The production of explosives such as nitrocellulose, used to fire shells, could be aided by synthetic biology. Credit: J. Sunderman/US NAVY

By transforming microbes into miniature chemical factories, synthetic biology could lead to cheaper medicines, greener fuels and, to the distress of some in the field, cleaner weapons. Last month, the US military asked synthetic biologists to look for more environmentally friendly ways to manufacture explosives, prompting a round of soul-searching about the field’s dependence on defence dollars and whether some applications should be off-limits.

A ‘statement of need’ from the Strategic Environmental Research and Development Program (a partnership between the US Department of Defense, Department of Energy and the Environmental Protection Agency) calls for research on adapting biological systems so that they can be used in place of the current chemical methods for making explosives, which can involve toxic compounds such as heavy metals.

But manufacturing munitions is anathema to some scientists. “I can’t look my kids in the eyes and tell them my ideas are being tossed around by generals. I’d rather they were thrown around by doctors or global-health researchers,” says Eric Klavins, a synthetic biologist at the University of Washington in Seattle.

The ‘green explosives’ project also highlights a broader debate. “We need to figure out what the right relationship is between the worlds of defence and synthetic biology,” said Drew Endy, a bioengineer at Stanford University in California, at a defence-science conference in Las Vegas last week convened by the defence department’s Defense Threat Reduction Agency in Fort Belvoir, Virginia.

Synthetic biologists have struggled to get much support from traditional biology funders, such as the National Institutes of Health, because they tend to regard the field as an engineering discipline, says bioengineer Pam Silver of Harvard Medical School in Boston, Massachusetts. They have therefore relied heavily on funding from the defence and energy departments, as well as the National Science Foundation.

Investments made by the Office of Naval Research during the 1990s, for instance, laid the foundation for the field, and the Defense Advanced Research Projects Agency (DARPA) in Arlington, Virginia, is set to award a series of contracts under its new synthetic-biology programme, called Living Foundries.

Few of the military investments to date have been targeted at offensive applications, however. Jim Collins of Boston University in Massachusetts, for example, has been awarded US$1.5 million a year for 5 years by the Office of Naval Research to develop what he calls “microbiorobots” — reprogrammed bacteria that are able to sense materials in the environment. These robots might eventually be used to detect underwater mines, for example, but Collins has a simpler goal: to demonstrate that living systems can be melded with electronic devices. Linda Chrisey, who manages the programme that awarded Collins’s grant, points out that the Geneva Conventions forbid signatories from funding work that could facilitate the development of biological weapons.
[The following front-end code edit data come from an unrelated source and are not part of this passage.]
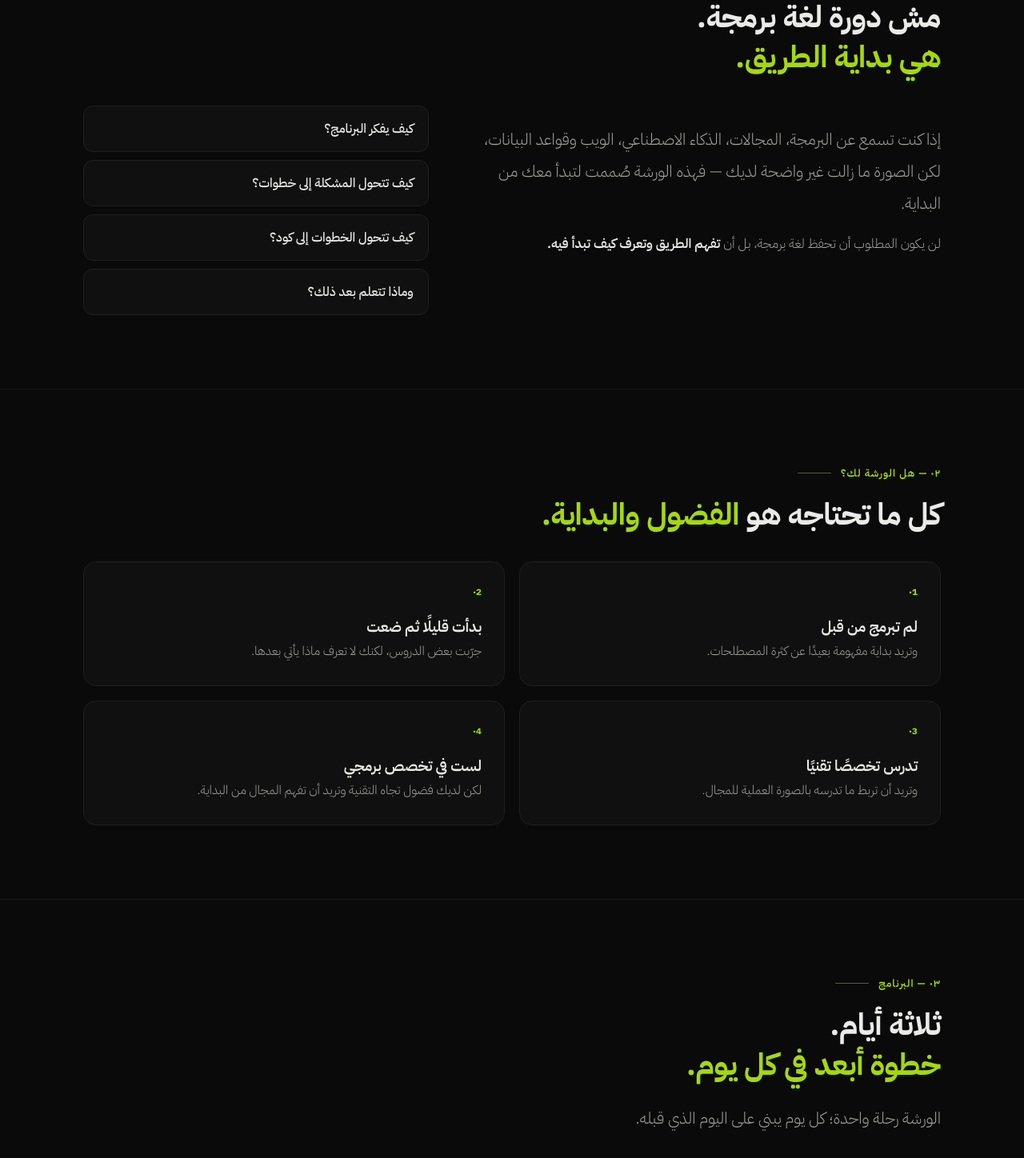
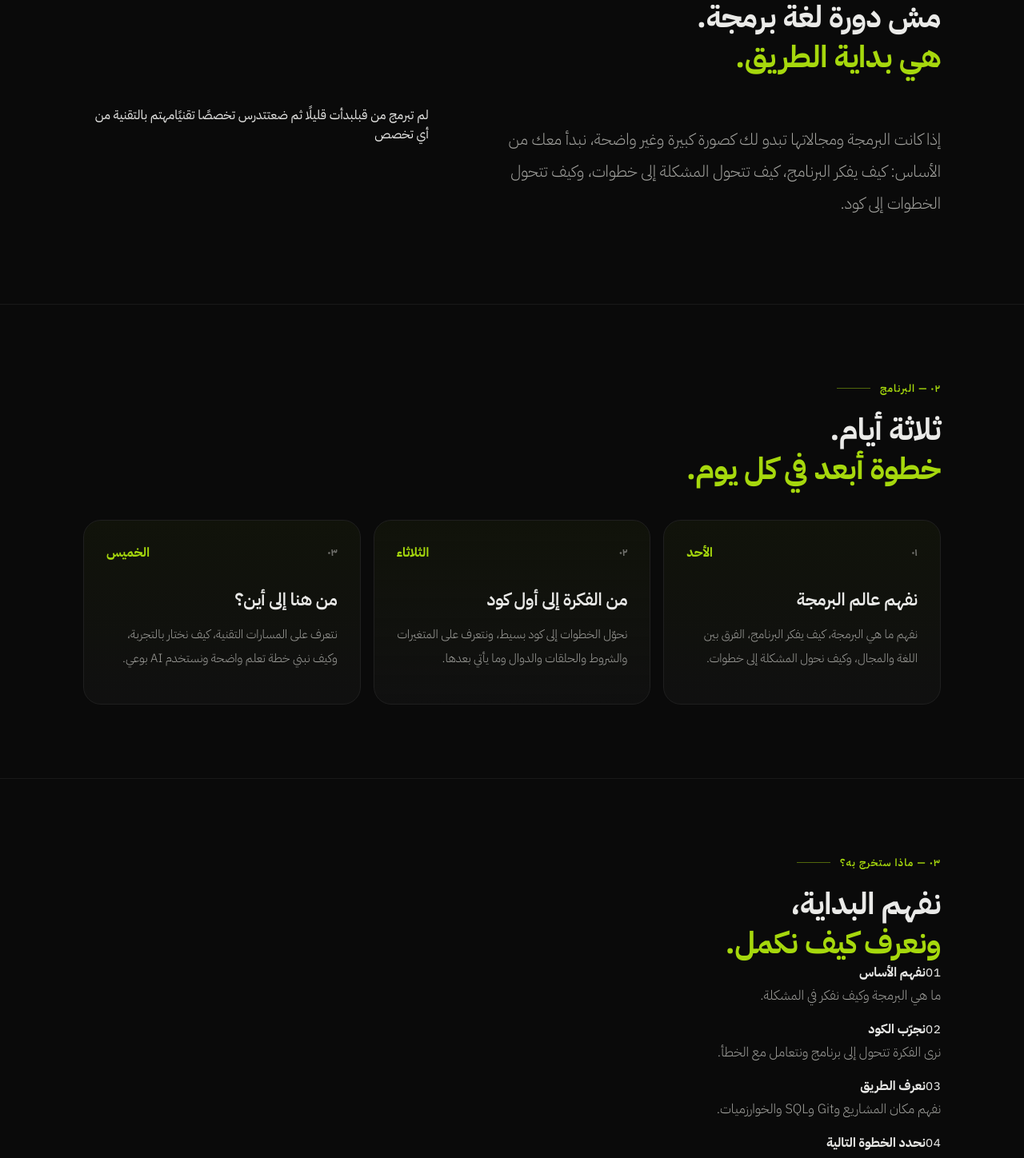
Before and after one commit to AboodAlkhaldi/khat, a Next.js app: page / in a window 1280 px wide. Shown: the part 980-2428 px from the top of the page at 80% size. Built offline with nearby package versions, Linux system fonts and the light colour scheme.

Commit message:
Condense workshop landing page

```diff
--- a/app/page.tsx
+++ b/app/page.tsx
@@ -2,7 +2,7 @@ import SiteHeader from "@/components/SiteHeader";
 import Reveal from "@/components/Reveal";
 import RegistrationForm from "@/components/RegistrationForm";
 import { site } from "@/site.config";
-import { IconArrow, IconCompass, IconGrowth, IconSpark, IconUsers } from "@/components/Icons";
+import { IconArrow, IconCompass, IconSpark, IconUsers } from "@/components/Icons";
 
 function HeroCircuit() {
   return (
@@ -13,20 +13,19 @@ function HeroCircuit() {
         <path className="dashline" d="M1200 470 H1046 L1004 512 H830" />
         <path d="M56 596 V488 L118 426 H306" />
         <path d="M0 330 H126 L168 288 H268 L310 330 H524" />
-        <path className="dashline" d="M640 640 V546 L692 494 H900" />
       </g>
       <g fill="#A6D80D" fillOpacity="0.55">
         <circle cx="434" cy="54" r="3.6" /><circle cx="808" cy="218" r="3.6" />
-        <circle cx="310" cy="426" r="3.6" /><circle cx="528" cy="330" r="3.6" /><circle cx="904" cy="494" r="3.6" />
+        <circle cx="310" cy="426" r="3.6" /><circle cx="528" cy="330" r="3.6" />
       </g>
     </svg>
   );
 }
 
 const days = [
-  { num: "٠١", day: "الأحد", title: "نفهم عالم البرمجة", text: "ما هي البرمجة فعلًا؟ كيف يفكر البرنامج؟ وما الفرق بين اللغة والمجال؟ نفكك نظامًا نستخدمه يوميًا، ونبدأ بتحويل المشكلات إلى خطوات قابلة للتنفيذ.", result: "تخرج بصورة واضحة عن البرمجة وعالمها." },
-  { num: "٠٢", day: "الثلاثاء", title: "من الفكرة إلى أول كود", text: "نرى كيف تتحول الخطوات إلى برنامج: متغيرات، شروط، حلقات ودوال. ثم نمر على ما يأتي بعدها: المشاريع، Git، قواعد البيانات، والبرمجة الكائنية.", result: "ترى الدورة كاملة: فكرة ← كود ← اختبار ← تعديل." },
-  { num: "٠٣", day: "الخميس", title: "من هنا إلى أين؟", text: "نتعرف على المسارات التقنية، كيف تجرّب قبل أن تختار، كيف تتعلم بنفسك، وكيف تستخدم الذكاء الاصطناعي كمساعد دون أن يفكر مكانك.", result: "تخرج بخطوة تالية ومسارين تريد تجربتهما." },
+  { num:"٠١", day:"الأحد", title:"نفهم عالم البرمجة", text:"نفهم ما هي البرمجة، كيف يفكر البرنامج، الفرق بين اللغة والمجال، وكيف نحول المشكلة إلى خطوات." },
+  { num:"٠٢", day:"الثلاثاء", title:"من الفكرة إلى أول كود", text:"نحوّل الخطوات إلى كود بسيط، ونتعرف على المتغيرات والشروط والحلقات والدوال وما يأتي بعدها." },
+  { num:"٠٣", day:"الخميس", title:"من هنا إلى أين؟", text:"نتعرف على المسارات التقنية، كيف نختار بالتجربة، وكيف نبني خطة تعلم واضحة ونستخدم AI بوعي." },
 ];
 
 export default function Page() {
@@ -52,99 +51,59 @@ export default function Page() {
           </div>
         </section>
 
-        <section className="section" id="workshop">
+        <section className="section compact-section" id="workshop">
           <div className="wrap">
             <Reveal><span className="label">٠١ — الفكرة</span><h2>مش دورة لغة برمجة.<br/><span className="g">هي بداية الطريق.</span></h2></Reveal>
             <div className="split workshop-intro">
-              <Reveal delay={80}><div><p className="section-lead">إذا كنت تسمع عن البرمجة، المجالات، الذكاء الاصطناعي، الويب وقواعد البيانات، لكن الصورة ما زالت غير واضحة لديك — فهذه الورشة صُممت لتبدأ معك من البداية.</p><p>لن يكون المطلوب أن تحفظ لغة برمجة، بل أن <span className="strong">تفهم الطريق وتعرف كيف تبدأ فيه.</span></p></div></Reveal>
-              <Reveal delay={140}><div className="question-stack"><span>كيف يفكر البرنامج؟</span><span>كيف تتحول المشكلة إلى خطوات؟</span><span>كيف تتحول الخطوات إلى كود؟</span><span>وماذا تتعلم بعد ذلك؟</span></div></Reveal>
+              <Reveal delay={70}><p className="section-lead">إذا كانت البرمجة ومجالاتها تبدو لك كصورة كبيرة وغير واضحة، نبدأ معك من الأساس: كيف يفكر البرنامج، كيف تتحول المشكلة إلى خطوات، وكيف تتحول الخطوات إلى كود.</p></Reveal>
+              <Reveal delay={120}><div className="audience-tags"><span>لم تبرمج من قبل</span><span>بدأت قليلًا ثم ضعت</span><span>تدرس تخصصًا تقنيًا</span><span>مهتم بالتقنية من أي تخصص</span></div></Reveal>
             </div>
           </div>
         </section>
 
-        <section className="section">
+        <section className="section compact-section days-section">
           <div className="wrap">
-            <Reveal><span className="label">٠٢ — هل الورشة لك؟</span><h2>كل ما تحتاجه هو <span className="g">الفضول والبداية.</span></h2></Reveal>
-            <div className="grid-2 audience-grid">
-              {[
-                ["لم تبرمج من قبل","وتريد بداية مفهومة بعيدًا عن كثرة المصطلحات."],
-                ["بدأت قليلًا ثم ضعت","جرّبت بعض الدروس، لكنك لا تعرف ماذا يأتي بعدها."],
-                ["تدرس تخصصًا تقنيًا","وتريد أن تربط ما تدرسه بالصورة العملية للمجال."],
-                ["لست في تخصص برمجي","لكن لديك فضول تجاه التقنية وتريد أن تفهم المجال من البداية."],
-              ].map(([t,d],i)=><Reveal delay={i*60} key={t}><div className="card audience-card"><span className="mini-num">٠{i+1}</span><h3>{t}</h3><p>{d}</p></div></Reveal>)}
+            <Reveal><span className="label">٠٢ — البرنامج</span><h2>ثلاثة أيام.<br/><span className="g">خطوة أبعد في كل يوم.</span></h2></Reveal>
+            <div className="workshop-days">
+              {days.map((d,i)=><Reveal delay={i*70} key={d.day}><article className="day-card"><div className="day-top"><span className="day-num">{d.num}</span><span className="day-name">{d.day}</span></div><h3>{d.title}</h3><p>{d.text}</p></article></Reveal>)}
             </div>
           </div>
         </section>
 
-        <section className="section days-section">
+        <section className="section compact-section">
           <div className="wrap">
-            <Reveal><span className="label">٠٣ — البرنامج</span><h2>ثلاثة أيام.<br/><span className="g">خطوة أبعد في كل يوم.</span></h2><p className="section-lead">الورشة رحلة واحدة؛ كل يوم يبني على اليوم الذي قبله.</p></Reveal>
-            <div className="workshop-days">
-              {days.map((d,i)=><Reveal delay={i*90} key={d.day}><article className="day-card"><div className="day-top"><span className="day-num">{d.num}</span><span className="day-name">{d.day}</span></div><h3>{d.title}</h3><p>{d.text}</p><div className="day-result"><span>نتيجة اليوم</span>{d.result}</div></article></Reveal>)}
+            <Reveal><span className="label">٠٣ — ماذا ستخرج به؟</span><h2>نفهم البداية،<br/><span className="g">ونعرف كيف نكمل.</span></h2></Reveal>
+            <Reveal delay={90}>
+              <div className="compact-roadmap">
+                <div><span>01</span><strong>نفهم الأساس</strong><p>ما هي البرمجة وكيف نفكر في المشكلة.</p></div>
+                <div><span>02</span><strong>نجرّب الكود</strong><p>نرى الفكرة تتحول إلى برنامج ونتعامل مع الخطأ.</p></div>
+                <div><span>03</span><strong>نعرف الطريق</strong><p>نفهم مكان المشاريع وGit وSQL والخوارزميات.</p></div>
+                <div><span>04</span><strong>نحدد الخطوة التالية</strong><p>نختار ما نجرّبه بعد الورشة بدل التعلم العشوائي.</p></div>
               </div>
+              <div className="ai-note"><IconSpark /><p><strong>والذكاء الاصطناعي؟</strong> نستخدمه كمساعد للفهم والتلميح ومراجعة الأخطاء — لا كبديل عن الفهم والتجربة.</p></div>
+            </Reveal>
           </div>
         </section>
 
-        <section className="section">
+        <section className="section compact-section">
           <div className="wrap">
-            <Reveal><div className="band"><span className="label">داخل الورشة</span><h2>مش بس رح نحكي عن البرمجة.</h2><p>سنفهم، نفكر، نجرّب، نخطئ، نصحح، ثم نكمل.</p><div className="process"><span>نفهم</span><b>←</b><span>نفكر</span><b>←</b><span>نجرب</span><b>←</b><span>نخطئ</span><b>←</b><span>نصحح</span></div></div></Reveal>
-          </div>
-        </section>
-
-        <section className="section">
-          <div className="wrap">
-            <Reveal><span className="label">٠٤ — ماذا ستخرج به؟</span><h2>بعد ثلاثة أيام،<br/><span className="g">الصورة تصبح أوضح.</span></h2></Reveal>
-            <div className="outcomes">
-              {[
-                ["أفهم ما هي البرمجة","وأستطيع تحويل مشكلة بسيطة إلى مدخلات وخطوات ومخرجات."],
-                ["أفهم كيف تبدو البرامج من الداخل","وأعرف بصورة عامة دور الواجهة والخادم وقاعدة البيانات."],
-                ["أعرف الطريق أمامي","وأفهم أين تأتي الأساسيات والمشاريع وGit وقواعد البيانات والخوارزميات."],
-                ["جرّبت الكود","ولم يعد الخطأ شيئًا مجهولًا، بل شيئًا يمكن فهمه وتصحيحه."],
-                ["أعرف كيف أتعلم","وكيف أستخدم المصادر والذكاء الاصطناعي دون نسخ شيء لا أفهمه."],
-                ["لدي خطوة تالية واضحة","بدل قائمة طويلة من الدورات لا أعرف من أين أبدأها."],
-              ].map(([t,d],i)=><Reveal delay={(i%3)*55} key={t}><div className="outcome"><IconGrowth/><div><h3>{t}</h3><p>{d}</p></div></div></Reveal>)}
-            </div>
-          </div>
-        </section>
-
-        <section className="section">
-          <div className="wrap">
-            <Reveal><span className="label">٠٥ — خارطة الطريق</span><h2>والورشة… <span className="g">أين تضعك في الطريق؟</span></h2></Reveal>
-            <Reveal delay={100}><div className="roadmap">
-              {["لغة + مفاهيم أساسية","ممارسة + حل مشكلات","OOP + مشروع صغير","Git + SQL","خوارزميات + هياكل بيانات","مشاريع وتجربة المجالات","اختيار مسارك"].map((x,i)=><div className="roadmap-item" key={x}><span>{String(i+1).padStart(2,"0")}</span><strong>{x}</strong></div>)}
-            </div><p className="roadmap-note">لن ننهي هذه الرحلة في ثلاثة أيام. <span className="strong">سنريك كيف تبدأها بشكل صحيح.</span></p></Reveal>
-          </div>
-        </section>
-
-        <section className="section">
-          <div className="wrap">
-            <div className="split ai-split">
-              <Reveal><div><span className="label">٠٦ — والذكاء الاصطناعي؟</span><h2>مساعد في التعلّم،<br/><span className="g">لا بديل عن الفهم.</span></h2></div></Reveal>
-              <Reveal delay={100}><div className="card"><IconSpark className="ico"/><p>سنستخدمه لفهم فكرة، الحصول على تلميح، تفسير خطأ، مراجعة محاولة، واقتراح حالات اختبار.</p><div className="thin-line"/><h3>لكن الفهم، القرار، التجربة والتحقق… عندك أنت.</h3></div></Reveal>
-            </div>
-          </div>
-        </section>
-
-        <section className="section">
-          <div className="wrap">
-            <Reveal><div className="before-after"><div><span>قد تبدأ بسؤال</span><blockquote>«أنا بدي أتعلم برمجة… بس من وين أبدأ؟»</blockquote></div><IconArrow/><div><span>ونريدك أن تنهي الورشة وأنت تقول</span><blockquote className="g">«أعرف أين أقف، وما خطوتي التالية، وماذا سأجرّب بعدها.»</blockquote></div></div></Reveal>
-          </div>
-        </section>
-
-        <section className="section details-section">
-          <div className="wrap">
-            <Reveal><span className="label">٠٧ — التفاصيل</span><h2>ثلاثة أيام، <span className="g">ورشة واحدة.</span></h2></Reveal>
+            <Reveal>
+              <div className="closing-card">
+                <span className="label">٠٤ — التفاصيل</span>
+                <h2>ثلاثة أيام، <span className="g">ورشة واحدة.</span></h2>
                 <div className="details-grid">
                   <div><span>الأيام</span><strong>الأحد • الثلاثاء • الخميس</strong></div>
                   <div><span>المدة</span><strong>٣ ساعات يوميًا</strong></div>
                   <div><span>المستوى</span><strong>مبتدئ — لا خبرة مطلوبة</strong></div>
                   <div><span>الفئة</span><strong>طلاب الجامعة والمهتمون بالتقنية</strong></div>
                 </div>
-            <p className="details-note">التسجيل يشمل الأيام الثلاثة، لأن كل يوم يبني على ما قبله.</p>
+                <p className="closing-line">لا نعدك أن تصبح مبرمجًا في ثلاثة أيام. نريدك أن تخرج وأنت تعرف <strong>أين تقف، وما خطوتك التالية.</strong></p>
+              </div>
+            </Reveal>
           </div>
         </section>
 
-        <section className="section" id="register"><div className="wrap"><RegistrationForm /></div></section>
+        <section className="section compact-register" id="register"><div className="wrap"><RegistrationForm /></div></section>
       </main>
       <footer className="footer"><div className="wrap"><p className="hadith">«احرص على ما ينفعك، واستعن بالله ولا تعجز»</p><p className="rawi">حديث صحيح — رواه مسلم</p><div className="footer-bottom">{site.brand} | من {site.program}</div></div></footer>
     </>
```
Lines whose indentation alone changed are shown as unchanged.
But some researchers are uncomfortable receiving military funding — including the steering committee of the Critical Assessment of Genetically Engineered Networks, which aims to stimulate the field through a series of competitions and is sponsored by the W. M. Keck Foundation in Los Angeles, California. The committee decided not to apply for DARPA funding this year after committee member Klavins objected. “I understand that everything has a dual use. But who funds the ideas often determines which uses come first,” says Klavins.

Roger Brent, of the Fred Hutchinson Cancer Research Center in Seattle, argues that although previous military-funded programmes in synthetic biology may not have had direct offensive uses, this is not the case for the green explosives call. He says that the field needs to decide whether it is prepared to follow other academic engineering disciplines, such as robotics, which have become heavily reliant on military funding and are involved in projects that have been used in warfare. “This could provide a good opportunity for the field to debate within itself whether this is a good direction to go in,” says Brent.

And debate they will. Andrew Ellington of the University of Texas at Austin, who advises the Defense Intelligence Agency and holds grants from DARPA and the Office for Naval Research, says that the idea that scientists should not work with defence funding relies on a “1960s paranoid view of the military”. He argues that if the United States is going to make weapons, it might as well make them using less-toxic processes. “You can have someone die because of the way we currently prepare munitions,” he says, “or you can put in proposals to try to make it easier and safer and greener to make munitions.”

Ellington adds that some of his projects — such as developing environmental sensors to detect mines — could even save lives. “I’m proud of the work I do. I’d like it if something we did someday kept somebody from getting blown up.”